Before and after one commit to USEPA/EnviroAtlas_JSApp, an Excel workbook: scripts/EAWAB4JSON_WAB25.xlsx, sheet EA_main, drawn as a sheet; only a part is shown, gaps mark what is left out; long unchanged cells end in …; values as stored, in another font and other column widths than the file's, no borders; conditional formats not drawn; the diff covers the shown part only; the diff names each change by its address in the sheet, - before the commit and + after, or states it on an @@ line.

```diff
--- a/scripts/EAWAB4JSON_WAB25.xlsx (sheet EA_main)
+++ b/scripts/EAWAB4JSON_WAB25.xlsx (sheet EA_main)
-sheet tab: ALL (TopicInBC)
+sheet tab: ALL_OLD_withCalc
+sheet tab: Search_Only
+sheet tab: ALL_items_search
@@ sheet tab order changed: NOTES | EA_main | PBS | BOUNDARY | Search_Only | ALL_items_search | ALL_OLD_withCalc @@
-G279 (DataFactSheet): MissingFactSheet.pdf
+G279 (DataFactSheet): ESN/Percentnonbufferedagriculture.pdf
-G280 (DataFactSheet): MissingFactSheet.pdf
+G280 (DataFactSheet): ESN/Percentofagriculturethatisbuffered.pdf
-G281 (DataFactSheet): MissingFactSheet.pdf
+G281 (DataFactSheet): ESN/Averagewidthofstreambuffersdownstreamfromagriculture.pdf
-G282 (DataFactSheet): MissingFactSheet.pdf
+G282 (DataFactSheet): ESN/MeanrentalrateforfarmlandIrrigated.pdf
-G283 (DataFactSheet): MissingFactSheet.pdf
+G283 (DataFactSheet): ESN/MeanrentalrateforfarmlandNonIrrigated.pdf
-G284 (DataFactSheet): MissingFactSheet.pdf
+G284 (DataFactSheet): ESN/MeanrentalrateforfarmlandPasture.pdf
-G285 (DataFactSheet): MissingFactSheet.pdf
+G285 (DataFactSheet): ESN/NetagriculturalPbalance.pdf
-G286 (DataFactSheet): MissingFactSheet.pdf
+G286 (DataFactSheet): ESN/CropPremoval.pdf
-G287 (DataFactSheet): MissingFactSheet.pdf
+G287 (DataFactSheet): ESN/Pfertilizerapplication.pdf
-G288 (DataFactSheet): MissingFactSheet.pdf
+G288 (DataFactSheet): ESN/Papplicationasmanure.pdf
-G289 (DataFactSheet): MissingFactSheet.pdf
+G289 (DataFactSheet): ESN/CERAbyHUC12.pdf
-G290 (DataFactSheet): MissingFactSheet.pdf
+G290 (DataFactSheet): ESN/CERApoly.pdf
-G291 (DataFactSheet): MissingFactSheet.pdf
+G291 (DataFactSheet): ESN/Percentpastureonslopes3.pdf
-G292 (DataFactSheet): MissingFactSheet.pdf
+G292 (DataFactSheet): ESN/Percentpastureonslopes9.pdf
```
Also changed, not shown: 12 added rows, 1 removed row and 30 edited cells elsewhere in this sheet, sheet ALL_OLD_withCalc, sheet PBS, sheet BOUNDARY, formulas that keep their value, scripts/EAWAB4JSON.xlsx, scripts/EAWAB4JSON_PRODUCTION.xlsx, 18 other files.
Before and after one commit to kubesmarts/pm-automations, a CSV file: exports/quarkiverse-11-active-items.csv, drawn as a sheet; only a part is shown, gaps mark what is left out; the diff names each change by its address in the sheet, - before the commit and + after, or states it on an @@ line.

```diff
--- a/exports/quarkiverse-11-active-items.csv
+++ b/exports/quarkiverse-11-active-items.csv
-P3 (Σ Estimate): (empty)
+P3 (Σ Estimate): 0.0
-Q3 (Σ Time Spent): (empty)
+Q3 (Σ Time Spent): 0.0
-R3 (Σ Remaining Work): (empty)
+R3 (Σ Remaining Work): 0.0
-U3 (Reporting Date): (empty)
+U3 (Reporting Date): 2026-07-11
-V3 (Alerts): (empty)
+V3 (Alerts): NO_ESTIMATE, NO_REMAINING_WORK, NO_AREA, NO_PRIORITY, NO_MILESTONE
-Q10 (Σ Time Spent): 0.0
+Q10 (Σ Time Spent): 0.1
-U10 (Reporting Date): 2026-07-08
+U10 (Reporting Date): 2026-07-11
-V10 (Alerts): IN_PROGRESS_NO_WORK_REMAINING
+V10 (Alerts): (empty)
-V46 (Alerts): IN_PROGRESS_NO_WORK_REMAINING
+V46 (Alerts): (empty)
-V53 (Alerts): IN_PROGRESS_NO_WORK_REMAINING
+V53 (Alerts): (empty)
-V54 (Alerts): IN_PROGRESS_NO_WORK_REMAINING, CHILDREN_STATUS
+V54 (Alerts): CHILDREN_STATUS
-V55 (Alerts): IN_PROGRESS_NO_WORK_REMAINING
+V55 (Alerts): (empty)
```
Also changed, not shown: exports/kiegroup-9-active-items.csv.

■ **Work required**:
Please copy each line of the records above in which the word "Also" can be found.

■ **Reply**:
Also changed, not shown: 12 added rows, 1 removed row and 30 edited cells elsewhere in this sheet, sheet ALL_OLD_withCalc, sheet PBS, sheet BOUNDARY, formulas that keep their value, scripts/EAWAB4JSON.xlsx, scripts/EAWAB4JSON_PRODUCTION.xlsx, 18 other files.
Also changed, not shown: exports/kiegroup-9-active-items.csv.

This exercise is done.